__EXERCISE OBJECTIVE__
Look over the lines below. Report each one that includes the string "xlsx".

__DATA FOR REVIEW__
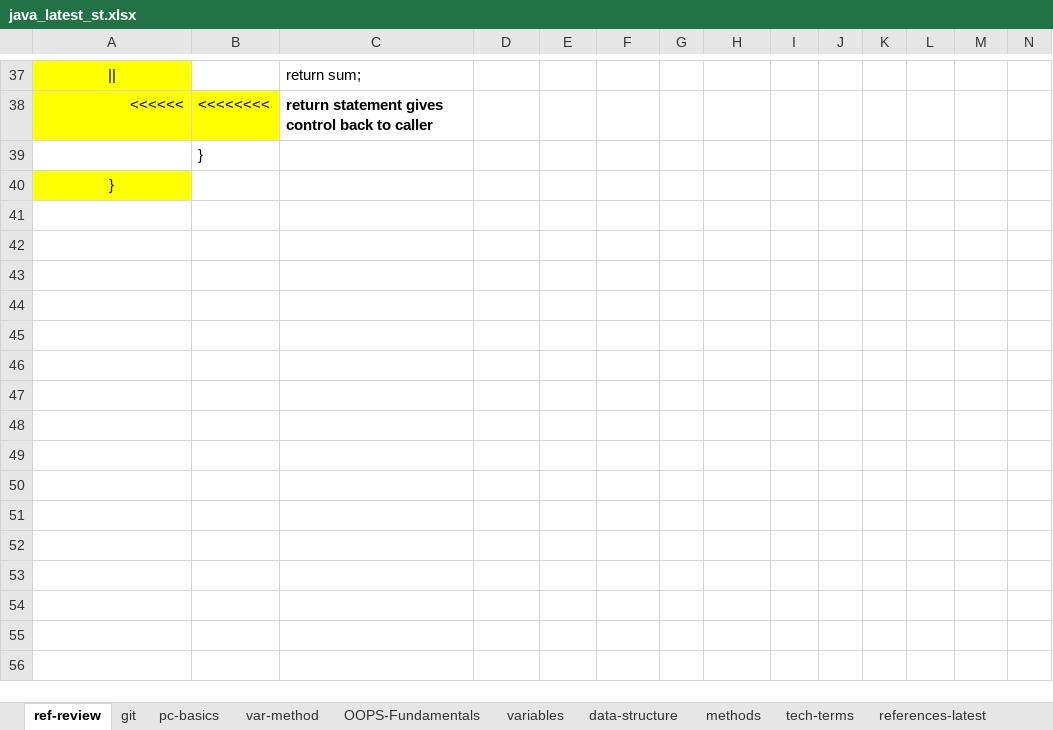
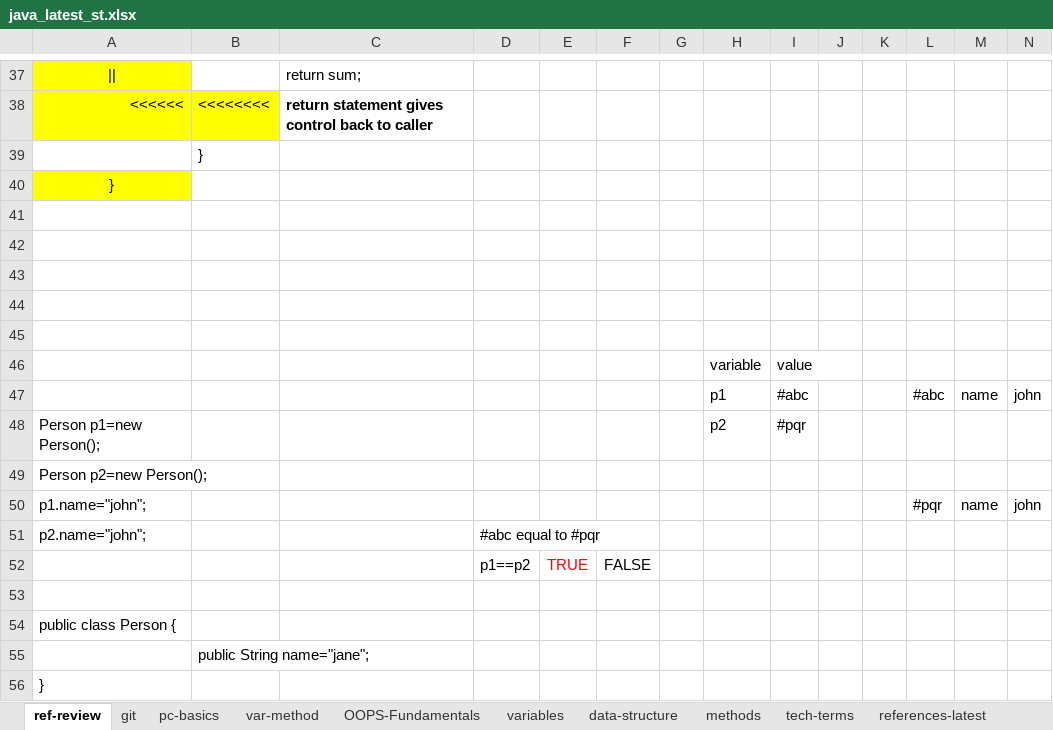
Before and after one commit to javatrainers/aprjava, an Excel workbook: java_latest_st.xlsx, sheet ref-review, drawn as a sheet; only a part is shown, gaps mark what is left out; values as stored, in another font and other column widths than the file's, no borders; 1 other sheet too large or unreadable and not compared; rows hold the shown columns only; the diff names each change by its address in the sheet, - before the commit and + after, or states it on an @@ line.

```diff
--- a/java_latest_st.xlsx (sheet ref-review)
+++ b/java_latest_st.xlsx (sheet ref-review)
+row 41: (empty)
+row 42: (empty)
+row 43: (empty)
+row 44: (empty)
+row 45: (empty)
+row 46:  |  |  |  |  |  |  | variable | value
+row 47:  |  |  |  |  |  |  | p1 | #abc |  |  | #abc | name | john
+row 48: Person p1=new Person(); |  |  |  |  |  |  | p2 | #pqr
+row 49: Person p2=new Person();
+row 50: p1.name="john"; |  |  |  |  |  |  |  |  |  |  | #pqr | name | john
+row 51: p2.name="john"; |  |  | #abc equal to #pqr
+row 52:  |  |  | p1==p2 | TRUE | FALSE
+row 53: (empty)
+row 54: public class Person {
+row 55:  | public String name="jane";
+row 56: }
```
Also changed, not shown: 3 other files.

__SOLUTION TO THE PROBLEM__
Before and after one commit to javatrainers/aprjava, an Excel workbook: java_latest_st.xlsx, sheet ref-review, drawn as a sheet; only a part is shown, gaps mark what is left out; values as stored, in another font and other column widths than the file's, no borders; 1 other sheet too large or unreadable and not compared; rows hold the shown columns only; the diff names each change by its address in the sheet, - before the commit and + after, or states it on an @@ line.
--- a/java_latest_st.xlsx (sheet ref-review)
+++ b/java_latest_st.xlsx (sheet ref-review)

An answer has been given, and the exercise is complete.